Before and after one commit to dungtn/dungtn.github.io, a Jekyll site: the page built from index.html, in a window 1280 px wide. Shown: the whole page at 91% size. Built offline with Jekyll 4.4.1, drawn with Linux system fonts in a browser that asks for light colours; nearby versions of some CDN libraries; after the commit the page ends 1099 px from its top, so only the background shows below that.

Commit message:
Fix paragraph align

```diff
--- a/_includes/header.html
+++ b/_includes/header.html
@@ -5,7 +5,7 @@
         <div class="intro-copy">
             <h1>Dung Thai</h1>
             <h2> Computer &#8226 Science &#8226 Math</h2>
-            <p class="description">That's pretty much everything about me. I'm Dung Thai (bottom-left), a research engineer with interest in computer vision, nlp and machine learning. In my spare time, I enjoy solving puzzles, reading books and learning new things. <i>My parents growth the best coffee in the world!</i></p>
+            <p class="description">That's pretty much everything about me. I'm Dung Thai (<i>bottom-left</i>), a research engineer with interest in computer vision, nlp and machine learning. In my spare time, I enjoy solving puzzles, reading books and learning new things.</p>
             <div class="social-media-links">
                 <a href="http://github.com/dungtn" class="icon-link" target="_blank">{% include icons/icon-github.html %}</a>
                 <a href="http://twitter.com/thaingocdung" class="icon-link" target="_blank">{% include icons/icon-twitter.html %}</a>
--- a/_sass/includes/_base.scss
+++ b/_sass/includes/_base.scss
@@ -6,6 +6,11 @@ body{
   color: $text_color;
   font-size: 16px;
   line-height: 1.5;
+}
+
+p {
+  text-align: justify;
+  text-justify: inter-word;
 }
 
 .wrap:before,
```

□ □ □ □ □ □ □

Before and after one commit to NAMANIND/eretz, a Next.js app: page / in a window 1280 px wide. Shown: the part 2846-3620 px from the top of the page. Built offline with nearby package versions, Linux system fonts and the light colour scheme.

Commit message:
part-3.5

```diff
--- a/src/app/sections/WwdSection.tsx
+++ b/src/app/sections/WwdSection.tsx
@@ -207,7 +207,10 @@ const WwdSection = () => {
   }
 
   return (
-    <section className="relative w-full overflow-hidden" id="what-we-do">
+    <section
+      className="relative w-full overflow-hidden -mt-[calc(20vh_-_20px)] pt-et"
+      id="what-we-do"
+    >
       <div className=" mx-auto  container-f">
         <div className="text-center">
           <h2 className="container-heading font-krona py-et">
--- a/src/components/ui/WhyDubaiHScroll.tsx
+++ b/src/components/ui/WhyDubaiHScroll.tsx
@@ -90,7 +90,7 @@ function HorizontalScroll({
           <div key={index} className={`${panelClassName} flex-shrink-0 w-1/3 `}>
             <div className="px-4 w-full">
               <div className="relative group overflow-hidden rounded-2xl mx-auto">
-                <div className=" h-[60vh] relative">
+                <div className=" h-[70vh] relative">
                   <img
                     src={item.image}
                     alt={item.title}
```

□ □ □ □ □ □ □

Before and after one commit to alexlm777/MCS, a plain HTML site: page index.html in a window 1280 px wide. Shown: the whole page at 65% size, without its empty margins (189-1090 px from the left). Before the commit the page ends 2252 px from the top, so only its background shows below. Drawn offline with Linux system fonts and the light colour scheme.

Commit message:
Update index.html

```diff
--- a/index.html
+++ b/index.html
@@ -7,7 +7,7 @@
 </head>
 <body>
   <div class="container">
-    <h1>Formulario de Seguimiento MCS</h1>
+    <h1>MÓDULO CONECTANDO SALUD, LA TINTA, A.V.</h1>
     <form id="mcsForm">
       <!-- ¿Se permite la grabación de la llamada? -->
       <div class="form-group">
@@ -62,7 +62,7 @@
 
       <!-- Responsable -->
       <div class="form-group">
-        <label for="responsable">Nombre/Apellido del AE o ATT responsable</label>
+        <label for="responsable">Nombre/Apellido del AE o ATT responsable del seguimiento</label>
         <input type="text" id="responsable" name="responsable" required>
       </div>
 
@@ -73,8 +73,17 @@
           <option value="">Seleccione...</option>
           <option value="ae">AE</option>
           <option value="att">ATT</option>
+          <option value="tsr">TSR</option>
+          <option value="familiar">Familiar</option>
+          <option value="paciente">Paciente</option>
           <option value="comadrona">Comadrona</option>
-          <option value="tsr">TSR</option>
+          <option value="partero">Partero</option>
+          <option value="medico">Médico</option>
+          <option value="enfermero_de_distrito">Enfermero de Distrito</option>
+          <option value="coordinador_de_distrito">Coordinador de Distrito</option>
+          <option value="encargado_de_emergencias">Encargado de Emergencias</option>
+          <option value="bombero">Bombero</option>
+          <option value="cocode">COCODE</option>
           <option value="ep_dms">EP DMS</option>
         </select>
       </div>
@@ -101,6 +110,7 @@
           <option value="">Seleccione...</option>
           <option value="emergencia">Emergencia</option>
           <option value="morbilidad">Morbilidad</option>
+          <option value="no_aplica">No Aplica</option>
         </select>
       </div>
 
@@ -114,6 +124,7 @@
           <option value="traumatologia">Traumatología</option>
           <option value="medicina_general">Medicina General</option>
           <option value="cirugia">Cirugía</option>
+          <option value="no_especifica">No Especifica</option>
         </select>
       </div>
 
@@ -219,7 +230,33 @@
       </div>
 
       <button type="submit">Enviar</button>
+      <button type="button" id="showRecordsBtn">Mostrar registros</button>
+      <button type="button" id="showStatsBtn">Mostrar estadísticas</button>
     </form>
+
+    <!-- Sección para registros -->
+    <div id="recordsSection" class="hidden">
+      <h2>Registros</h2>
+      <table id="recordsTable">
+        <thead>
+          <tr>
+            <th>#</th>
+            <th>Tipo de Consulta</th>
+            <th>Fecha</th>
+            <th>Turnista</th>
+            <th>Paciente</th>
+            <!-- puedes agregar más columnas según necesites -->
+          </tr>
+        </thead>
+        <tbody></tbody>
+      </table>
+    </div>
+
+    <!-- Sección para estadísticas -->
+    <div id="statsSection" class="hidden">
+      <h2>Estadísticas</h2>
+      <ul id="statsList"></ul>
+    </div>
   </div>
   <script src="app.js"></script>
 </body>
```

□ □ □ □ □ □ □

_What to produce_
Pull every line with the string "html" from the data above.

_Exercise output_
Before and after one commit to dungtn/dungtn.github.io, a Jekyll site: the page built from index.html, in a window 1280 px wide. Shown: the whole page at 91% size. Built offline with Jekyll 4.4.1, drawn with Linux system fonts in a browser that asks for light colours; nearby versions of some CDN libraries; after the commit the page ends 1099 px from its top, so only the background shows below that.
--- a/_includes/header.html
+++ b/_includes/header.html
                 <a href="http://github.com/dungtn" class="icon-link" target="_blank">{% include icons/icon-github.html %}</a>
                 <a href="http://twitter.com/thaingocdung" class="icon-link" target="_blank">{% include icons/icon-twitter.html %}</a>
Before and after one commit to alexlm777/MCS, a plain HTML site: page index.html in a window 1280 px wide. Shown: the whole page at 65% size, without its empty margins (189-1090 px from the left). Before the commit the page ends 2252 px from the top, so only its background shows below. Drawn offline with Linux system fonts and the light colour scheme.
Update index.html
--- a/index.html
+++ b/index.html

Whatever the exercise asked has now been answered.